Change Maker

Change Maker

5 Students Who
Marcelo José Castillo Rivas

Marcelo José Castillo Rivas

  • Marcelo José Castillo Rivas
  • Miranda McCormack
  • Lynette Flagge
  • Joseph Rust
  • Kendra Lancaster

Name: Marcelo José Castillo Rivas
Graduate program: Economics
Year: Second year Ph.D.
Hometown: Grand Rapids, Michigan

Born in Colombia and raised in the United States, Marcelo’s service in the U.S. Army National Guard has been one of many personal changes; it led him to pledge allegiance to two countries. He is using the character development, self-discipline and perseverance he’s learned in the military to help him on the road toward his Ph.D.

All in the family

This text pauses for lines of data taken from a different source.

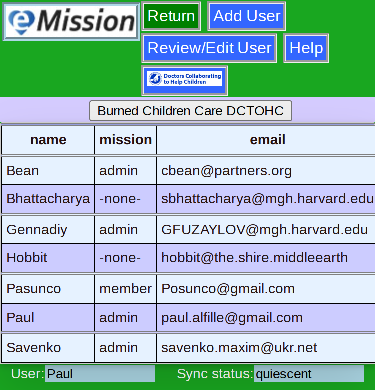
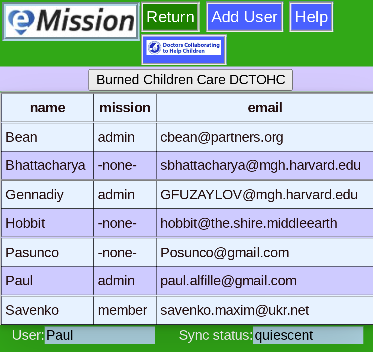
More help -- administrative

diff --git a/src/UserEdit.md b/src/UserEdit.md
@@ -1,0 +1,17 @@
+# Edit a User
+
+Once created, you can edit a user's record, with some limitations.
+
+![](images/UserEdit.png)
+
+* The user name cannot be changed (but you can create a new user if you wish)
+* The Password can be changed, but not retrieved. 
+  * If forgotten it must be created anew
+  * Leaving the password blank should not reset it
+* Status applies to the currently listed mission
+
+Press **Edit** to modify the record:
+
+![](images/UserEdit2.png)
+
+Press **SaveChanges** to proceed (or **Cancel** to back out)

diff --git a/src/SUMMARY.md b/src/SUMMARY.md
@@ -29,7 +29,9 @@
 - [Administration](Administration.md)
   - [Super User (Top level access)](SuperUser.md)
   - [Database Console](Fauxton.md)
-  - [User List](UserList.md)
+  - [List Users for Editing](UserList.md)
+  - [List Users for Membership](MissionMembers.md)
+  - [Edit a User](UserEdit.md)
 # Administrator
 # Manager
 # Technical Aspects

diff --git a/src/MissionMembers.md b/src/MissionMembers.md
@@ -1,0 +1,13 @@
+# List Users for Membership
+
+A direct way to assign users to your mission
+
+![](images/MissionMembers.png)
+
+This is a list of members, and their current role on your mission.
+
+![](images/MissionMembers2.png)
+
+Simply check or uncheck membership.
+
+There is also a link to **Add User**

diff --git a/src/UserList.md b/src/UserList.md
@@ -6,6 +6,7 @@ For SuperUser only:
 
 * This shows a list of existing users across all missions
 * **AddUser** at top allows adding a new user (obviously)
+* Click on a user's row to edit that user's data
 * The User's membership in the current mission is shown:
 
 ![](images/UserList2.png)
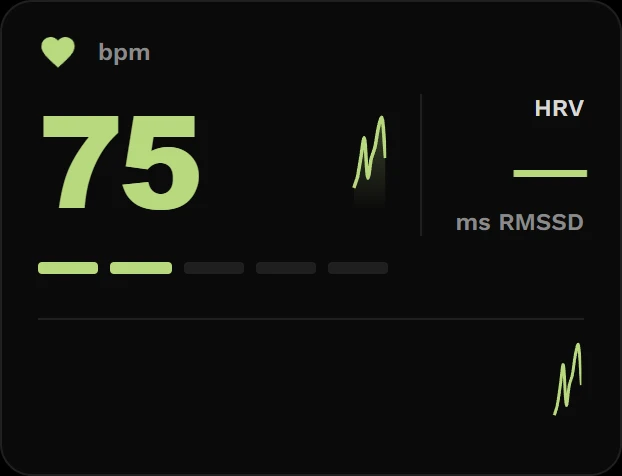
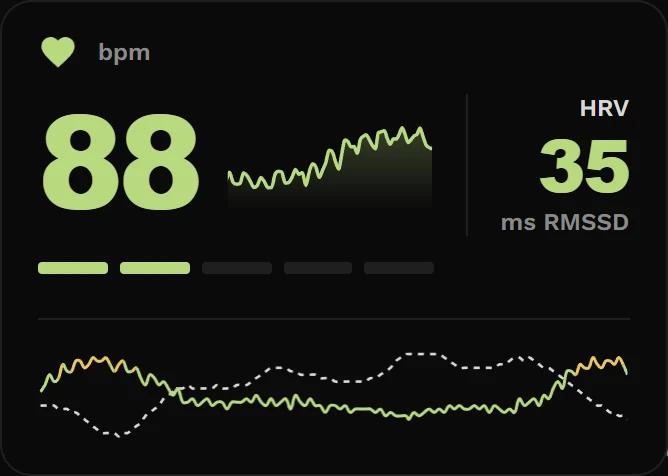
New look: widget pictures with full traces

diff --git a/new-look.html b/new-look.html
@@ -63,10 +63,17 @@
   .zoom img { display: block; width: 100%; height: auto; }
   .zoom:hover { border-color: var(--text-dim); }
   .zoom:focus-visible { outline: 2px solid var(--action); outline-offset: 3px; }
-  .pair-widget { grid-template-columns: minmax(0, 1fr) minmax(0, 1fr); }
-  .now-set { display: grid; grid-template-columns: minmax(0, 1fr) minmax(0, 1fr); gap: var(--s4); align-items: start; }
+  /* Widgets at their true size (each figure's --w is its footprint), so the layouts compare at one scale. */
+  .pair-widget, .now-set { display: flex; flex-wrap: wrap; gap: var(--s5); align-items: flex-start; }
+  .pair-widget .shot, .now-set .shot { width: var(--w); max-width: 100%; }
+  .now-set { margin-top: var(--s5); }
   .now-set .shot figcaption { font-weight: 500; }
-  .pair-widget .zoom { background: var(--bg); }
+  .pair-widget .zoom, .now-set .zoom { background: var(--bg); }
+  @media (min-width: 1024px) {
+    .now-set { display: grid; grid-template-columns: minmax(0, 144fr) minmax(0, 216fr) minmax(0, 334fr); grid-template-rows: auto auto;
+      column-gap: var(--s4); row-gap: 0; max-width: calc(694px + 2 * var(--s4)); }
+    .now-set .shot { display: grid; grid-template-rows: subgrid; grid-row: span 2; width: auto; }
+  }
   .speed ul { margin: 0; padding-left: var(--s5); max-width: 40em; color: var(--text-dim); }
   .speed li + li { margin-top: var(--s2); }
   .next { padding-top: var(--s7); border-top: 1px solid var(--border); }
@@ -446,39 +453,39 @@
       </div>
       <div class="area-pics">
       <div class="pair pair-widget">
-        <figure class="shot">
+        <figure class="shot" style="--w: 311px">
           <figcaption>Before</figcaption>
           <button type="button" class="zoom" data-full="./assets/new-look/widget-before-single-full.webp" aria-label="Show full size: Stream widget before: heart rate, HRV and the live trace with all-caps units">
             <img src="./assets/new-look/widget-before-single.webp" width="622" height="476" alt="Stream widget before: heart rate, HRV and the live trace with all-caps units" loading="lazy" decoding="async">
           </button>
         </figure>
-        <div class="now-set">
-          <figure class="shot now">
-            <figcaption>Now: Full chip, 311 × 238 px</figcaption>
+          <figure class="shot now" style="--w: 334px">
+            <figcaption>Now: Full chip, 334 × 238 px</figcaption>
             <button type="button" class="zoom" data-full="./assets/new-look/widget-after-chip-full.webp" aria-label="Show full size: Stream widget now, full chip: heart rate, HRV and the live trace">
-              <img src="./assets/new-look/widget-after-chip.webp" width="622" height="476" alt="Stream widget now, full chip: heart rate, HRV and the live trace" loading="lazy" decoding="async">
+              <img src="./assets/new-look/widget-after-chip.webp" width="668" height="476" alt="Stream widget now, full chip: heart rate, HRV and the live trace" loading="lazy" decoding="async">
             </button>
           </figure>
-          <figure class="shot now">
-            <figcaption>Now: Heart rate only, 145 × 148 px</figcaption>
+      </div>
+        <div class="now-set">
+          <figure class="shot now" style="--w: 144px">
+            <figcaption>Now: Heart rate only, 144 × 148 px</figcaption>
             <button type="button" class="zoom" data-full="./assets/new-look/widget-after-slim-full.webp" aria-label="Show full size: Stream widget now, slim: heart rate only">
               <img src="./assets/new-look/widget-after-slim.webp" width="290" height="296" alt="Stream widget now, slim: heart rate only" loading="lazy" decoding="async">
             </button>
           </figure>
-          <figure class="shot now">
-            <figcaption>Now: Heart rate and HRV, 217 × 148 px</figcaption>
+          <figure class="shot now" style="--w: 216px">
+            <figcaption>Now: Heart rate and HRV, 216 × 148 px</figcaption>
             <button type="button" class="zoom" data-full="./assets/new-look/widget-after-hrhrv-full.webp" aria-label="Show full size: Stream widget now: heart rate and HRV side by side">
-              <img src="./assets/new-look/widget-after-hrhrv.webp" width="434" height="296" alt="Stream widget now: heart rate and HRV side by side" loading="lazy" decoding="async">
+              <img src="./assets/new-look/widget-after-hrhrv.webp" width="432" height="296" alt="Stream widget now: heart rate and HRV side by side" loading="lazy" decoding="async">
             </button>
           </figure>
-          <figure class="shot now">
-            <figcaption>Now: No trends, 311 × 152 px</figcaption>
+          <figure class="shot now" style="--w: 334px">
+            <figcaption>Now: No trends, 334 × 152 px</figcaption>
             <button type="button" class="zoom" data-full="./assets/new-look/widget-after-notrends-full.webp" aria-label="Show full size: Stream widget now: heart rate, live trace and HRV without the trend row">
-              <img src="./assets/new-look/widget-after-notrends.webp" width="622" height="304" alt="Stream widget now: heart rate, live trace and HRV without the trend row" loading="lazy" decoding="async">
+              <img src="./assets/new-look/widget-after-notrends.webp" width="668" height="304" alt="Stream widget now: heart rate, live trace and HRV without the trend row" loading="lazy" decoding="async">
             </button>
           </figure>
         </div>
-      </div>
       </div>
     </section>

“The level of pride my stepfather and brother took while being in the military inspired me to join the U.S. Army at the age of 17. I never thought about going into the military in Colombia. I really liked what I saw here. There were a lot of challenges like learning to set aside your own needs for the good of others.”

Inward surrender

“In the military, you learned to submit to your authorities. It is your duty. You don’t have enough information to determine what the best for the troop is at the time, so you follow orders. You don’t slack off. You don’t talk back. This changed the way I approached my professors. I listen to them, because I know they have paid their dues already.”

Pride and honor

“There is a pride in the accomplishment that I have seen here in the U.S. The U.S. has done a lot of pretty important things . . . It has an important role in the world.”

“Go-get-it” attitude

“I use my memories from the army to strengthen myself. I ask myself, ‘How does this compare to something I’ve done before? Is it really hard? No — it’s pretty easy.’ Then I do it. It may not be pleasant, but it could be worse, so I do it.”

A greater purpose

“I am interested in helping South America. I would be passionate about working for the government or for an international organization so that I can do research in areas directly affecting foreign or domestic policies.”

All or nothing

“My policy: Be really efficient. Work really, really hard, then rest, as opposed to spending 12 hours at work but working only six. That is mediocre. Even if I am not the smartest guy I can work pretty hard. Work hard up front. After that, have fun, travel and see friends.”

By Fabiola Rojas
Published November 1, 2011

Marcelo José Castillo Rivas